Exploring and understanding the root causes of the problem is a better starting point. Causes are like onions, they have layers (Or maybe they are like parfaits). One approach to finding root causes is to repeatedly ask: Why is this happening? Let’s try this out.
Why is everyone so busy, yet nothing is getting done?
The answer is likely we have too much work in progress. When we pursue too many goals at once, we do more task switching. We work a little bit towards one goal, then a little bit on another, and so on. Progress on each is slow.
But wait! There’s more. As the number of items in progress goes up, we spend more time talking about the work and less time actually doing the work. We have meetings. We create and read: emails, chat messages, reports, and dashboards. Everyone in the organization is very busy, yet progress on each goal is getting slower and slower.
Why do we have too much work in progress?
Often, the problem is a lack of prioritization. Too many people are asking for too many things, and there isn’t clarity about which goals should be deferred so that other goals can be completed quickly. True prioritization results in a strictly ordered list. No two goals can have the same priority.
Why aren’t our goals effectively prioritized?
Frequently, I find that leaders have surprisingly little visibility into what people are working on and why they are working on those things. The goals that are driving work aren’t visible. Without this visibility, leaders can’t effectively prioritize them.
Why aren’t our goals visible?
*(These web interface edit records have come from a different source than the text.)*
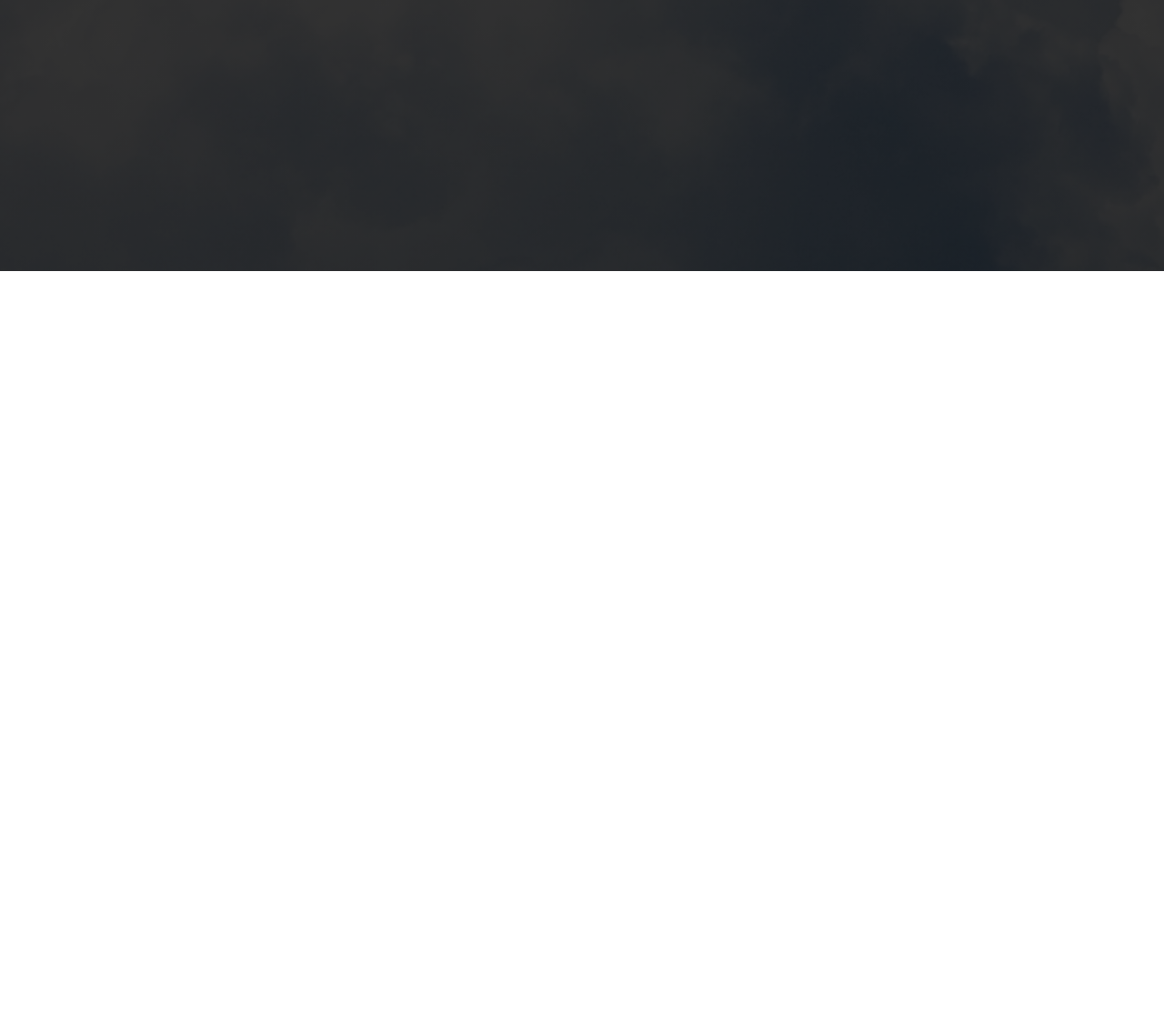
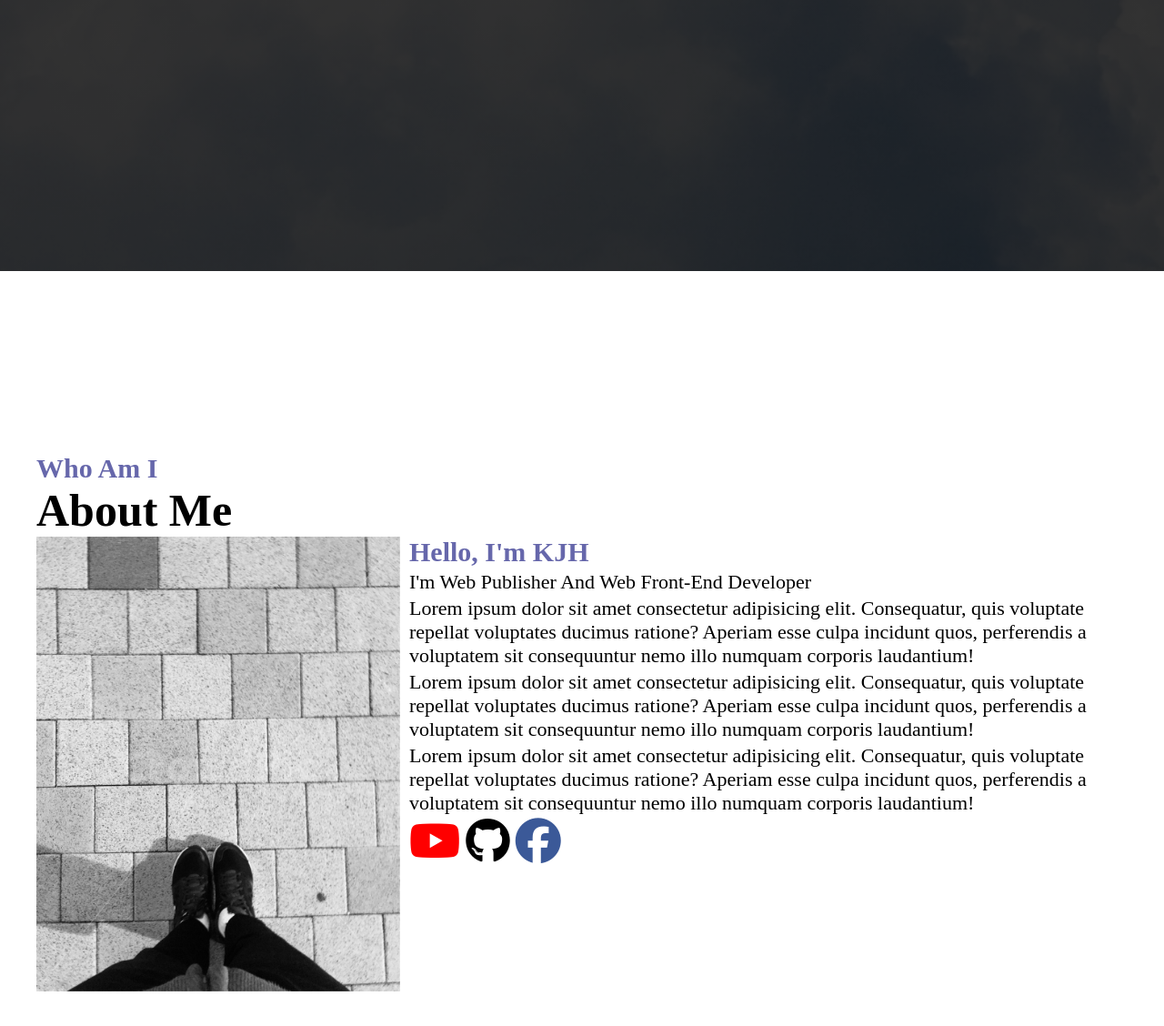
Before and after one commit to sadad323/swjb, a plain HTML site: page index.html in a window 1280 px wide. Shown: the part 902-2030 px from the top of the page at 91% size. Before the commit the page ends 1200 px from the top, so only its background shows below. Drawn offline with Linux system fonts and the light colour scheme.

Commit message:
Add files via upload

```diff
--- a/index.html
+++ b/index.html
@@ -5,6 +5,7 @@
     <meta name="viewport" content="width=device-width, initial-scale=1.0">
     <title>swjb</title>
     <link rel="stylesheet" href="style.css">
+    <link rel="stylesheet" href="https://cdnjs.cloudflare.com/ajax/libs/font-awesome/6.6.0/css/all.min.css" integrity="sha512-Kc323vGBEqzTmouAECnVceyQqyqdsSiqLQISBL29aUW4U/M7pSPA/gEUZQqv1cwx4OnYxTxve5UMg5GT6L4JJg==" crossorigin="anonymous" referrerpolicy="no-referrer" />
 </head>
 <body>
     <div class="container">
@@ -25,6 +26,26 @@
             <p>sdasdasfagfhbiefbpzdfbhpsgbhseg <br>bdsgbsdifgibsetjhbpfebetasjp9bjfdbhersa <br>tbdfhbesfhbp9dzfbjzdpf8heapbepbohzbfvzdvhsprawdchvr9</p>
             <button>Download CV</button>
         </div>
+
+    </div>
+    <div class="about">
+          <h2>Who Am I</h2>
+          <h1>About Me</h1>
+          <div class="contents">
+            <div class="left">
+                <img src="about.jpeg" alt="느낌있는 신발 사진">
+            </div>
+            <div class="right">
+                <h3>Hello, I'm KJH</h3>
+                <ul>
+                    <li>I'm Web Publisher And Web Front-End Developer</li>
+                    <li>Lorem ipsum dolor sit amet consectetur adipisicing elit. Consequatur, quis voluptate repellat voluptates ducimus ratione? Aperiam esse culpa incidunt quos, perferendis a voluptatem sit consequuntur nemo illo numquam corporis laudantium!</li>
+                    <li>Lorem ipsum dolor sit amet consectetur adipisicing elit. Consequatur, quis voluptate repellat voluptates ducimus ratione? Aperiam esse culpa incidunt quos, perferendis a voluptatem sit consequuntur nemo illo numquam corporis laudantium!</li>
+                    <li>Lorem ipsum dolor sit amet consectetur adipisicing elit. Consequatur, quis voluptate repellat voluptates ducimus ratione? Aperiam esse culpa incidunt quos, perferendis a voluptatem sit consequuntur nemo illo numquam corporis laudantium!</li>
+                    <li><i class="fa-brands fa-youtube"></i><i class="fa-brands fa-github"></i><i class="fa-brands fa-facebook"></i></li>
+                </ul>
+            </div>
+          </div>
     </div>
 </body>
 </html>
--- a/style.css
+++ b/style.css
@@ -93,3 +93,52 @@ li{
     height: 150px;
     transition: 0.3s;
 }
+.about{
+    width: 1200px;
+    height: 800px;
+    margin: 0 auto;
+    margin-top: 200px;
+}
+.about h2 {
+    font-size: 30px;
+    color: #6667AB;
+}
+.about h1 {
+    font-size: 50px;
+}
+.about .contents{
+    width: 100%;
+    height: 500px;
+    display: flex;
+}
+.about .left{
+    width: 400px;
+    height: 500px;
+}
+.about .left img{
+    width: 400px;
+    height: 500px;
+}
+.about .right{
+    width: 800px;
+    height: 500px;
+    padding-left: 10px;
+}
+.about .right h3{
+    color: #6667AB;
+    font-size: 30px;
+}
+.about .right li{
+    font-size: 22px;
+    margin-top: 3px;
+}
+.fa-youtube{
+    color: red;
+}
+.fa-brands{
+    font-size: 50px;
+    margin-right: 6px;
+}
+.fa-facebook{
+    color: #3b5998;
+}
```
Also changed, not shown: about.jpeg (added).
Most organizations aren’t properly using the product backlog to make all of the work (goals) visible. Frequently, people are actually working from multiple pseudo-backlogs. This makes it very hard to see all of the goals that are driving people to do work.
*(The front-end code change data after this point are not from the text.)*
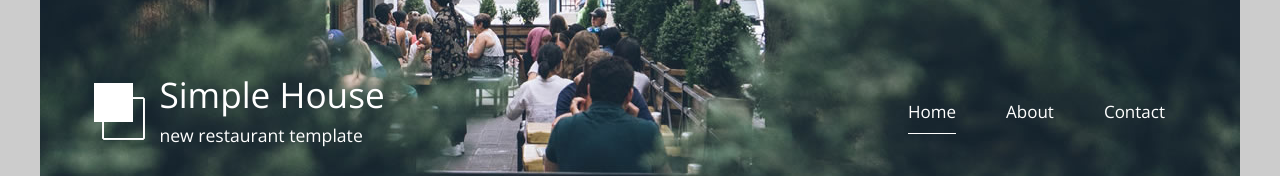
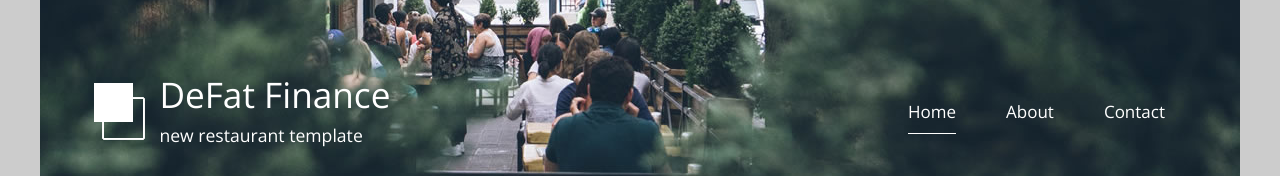
Before and after one commit to DeFat-Finance/DeFat-Finance.github.io, a plain HTML site: page index.html in a window 1280 px wide. Shown: the part 273-449 px from the top of the page. Drawn offline with nearby package versions, Linux system fonts and the light colour scheme.

Commit message:
Update index.html

```diff
--- a/index.html
+++ b/index.html
@@ -28,7 +28,7 @@ https://templatemo.com/tm-539-simple-house
 						<div class="col-md-6 col-12">
 							<img src="img/simple-house-logo.png" alt="Logo" class="tm-site-logo" />
 							<div class="tm-site-text-box">
-								<h1 class="tm-site-title">Simple House</h1>
+								<h1 class="tm-site-title">DeFat Finance</h1>
 								<h6 class="tm-site-description">new restaurant template</h6>
 							</div>
 						</div>
```
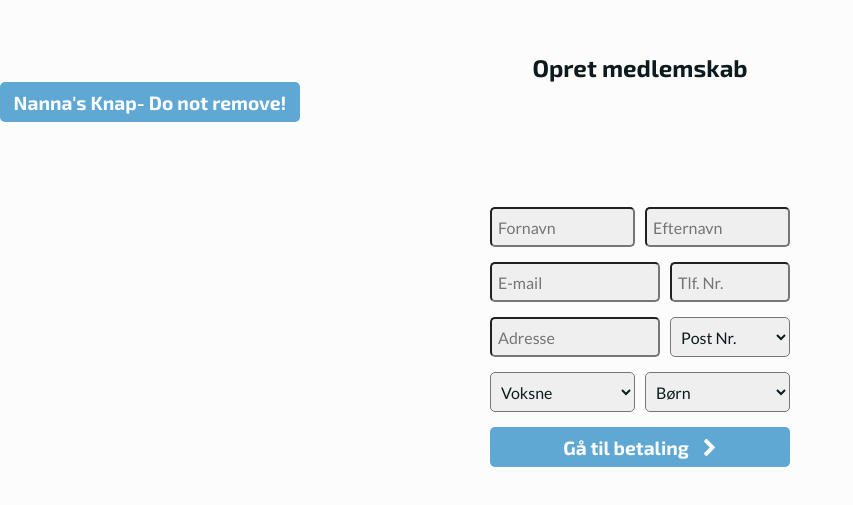
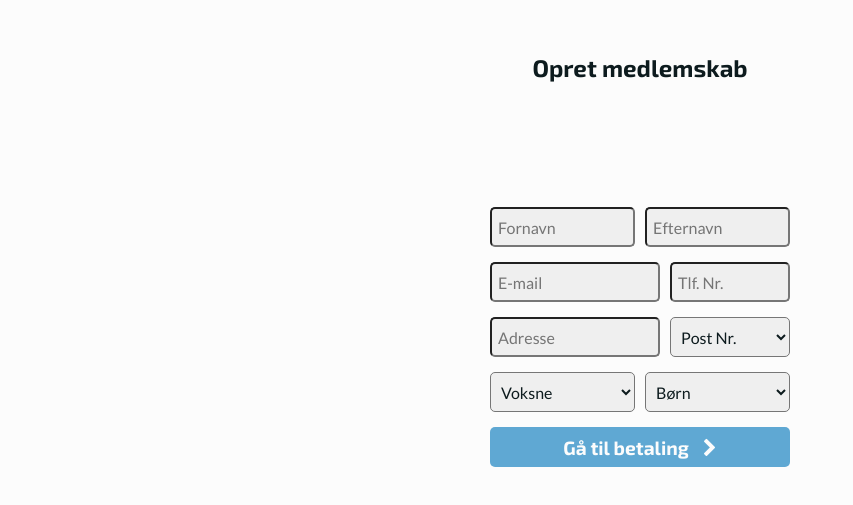
Before and after one commit to darlenedilla/LBF, a plain HTML site: page oprettelse.html in a window 1280 px wide. Shown: the part 203-708 px from the top of the page, without its empty margins (0-853 px from the left). Drawn offline with Linux system fonts and the light colour scheme.

Commit message:
Fjernet nannas knap

```diff
--- a/oprettelse.html
+++ b/oprettelse.html
@@ -57,7 +57,5 @@
         <button type="submit" class="largeBtn submit">Gå til betaling <i class="fa fa-chevron-right"></i></button>
       </form>
 
-<!-- REMOVE BEFORE TURNING IN!! -->
-      <a href="grid.html"><button class="largeBtn">Nanna's Knap- Do not remove!<i class="arrowRight"></i></button></a>
 </body>
 </html>
```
Root Cause & Solution
We can pause our analysis here and declare that we’ve found a root cause and a solution. The original problem was that everyone is super busy, and yet things take forever to get done. A root cause appears to be that people are working from multiple pseudo-backlogs instead of a single product backlog as scrum intends.
The product backlog is an open and transparent artifact – everyone involved can easily inspect it to know what goal is top priority, and what goals will be deferred so that the top priority can be completed quickly. It’s worth mentioning that the product backlog might actually contain goals for multiple products, or even things that we might not think of as products. (The terminology of scrum is imperfect, alas.) The key thing is that a scrum team works from one product backlog and it is the single list of goals for the team.
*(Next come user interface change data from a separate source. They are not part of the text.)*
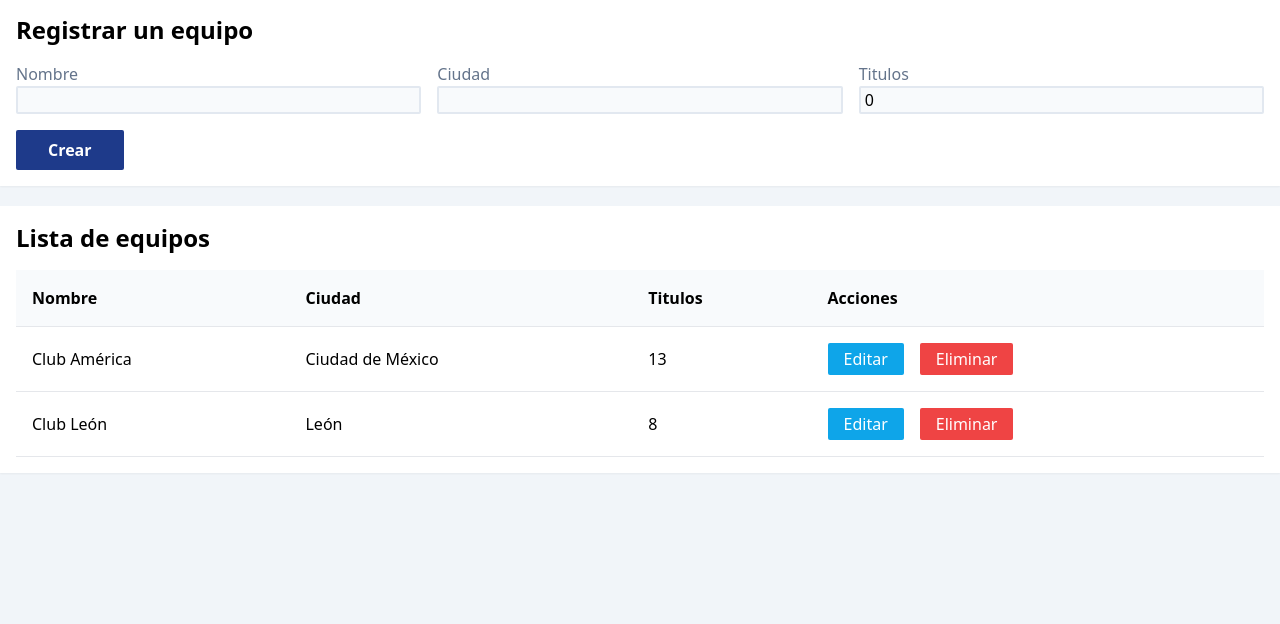
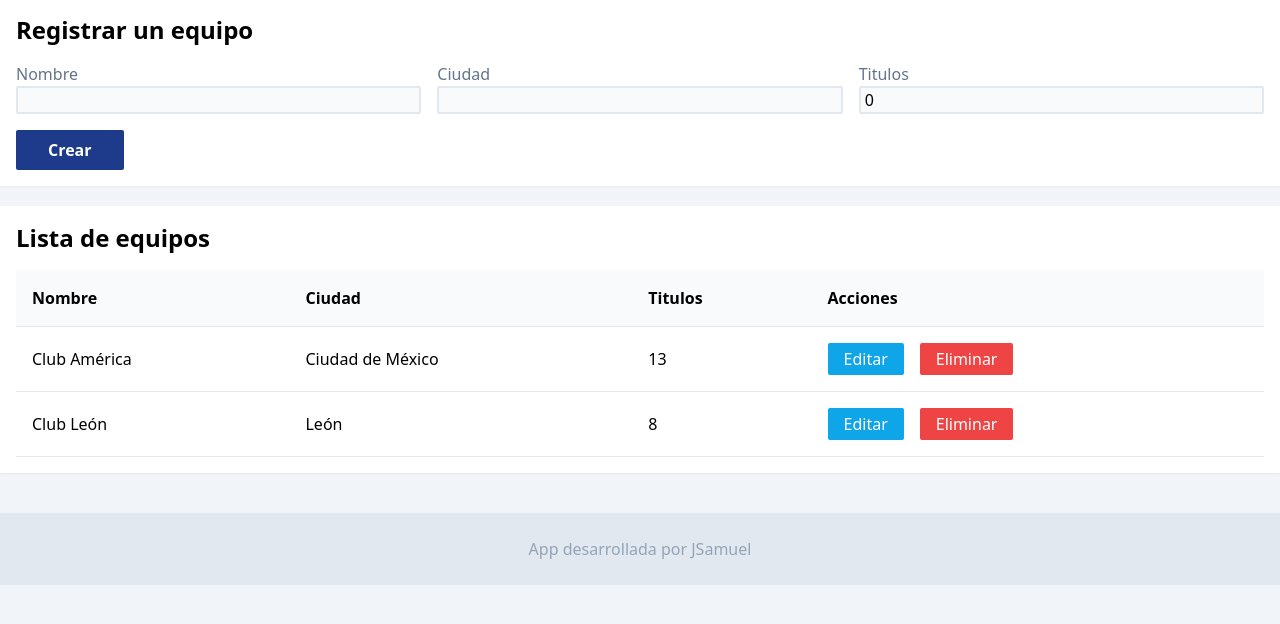
Before and after one commit to JSamuelAP/crud-ligamx, a website built with Vite: page index.html in a window 1280 px wide. Shown: the part 94-718 px from the top of the page. Built offline with nearby package versions, Linux system fonts and the light colour scheme.

Commit message:
feat: Footer creado

```diff
--- a/index.html
+++ b/index.html
@@ -114,6 +114,9 @@
 					</section>
 				</div>
 			</main>
+			<footer class="text-center mt-10 py-6 text-slate-400 bg-slate-200">
+				App desarrollada por JSamuel
+			</footer>
 		</div>
 		<script type="module" src="src/js/main.js"></script>
 	</body>
```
All we need to do is identify the pseudo-backlogs, and move those goals into the product backlog. Each team will work on goals from a single product backlog. We’ll be able to see the goals, prioritize them, limit work in progress, and the problem will be solved. People will be more focused, less overwhelmed, and things will get done much faster.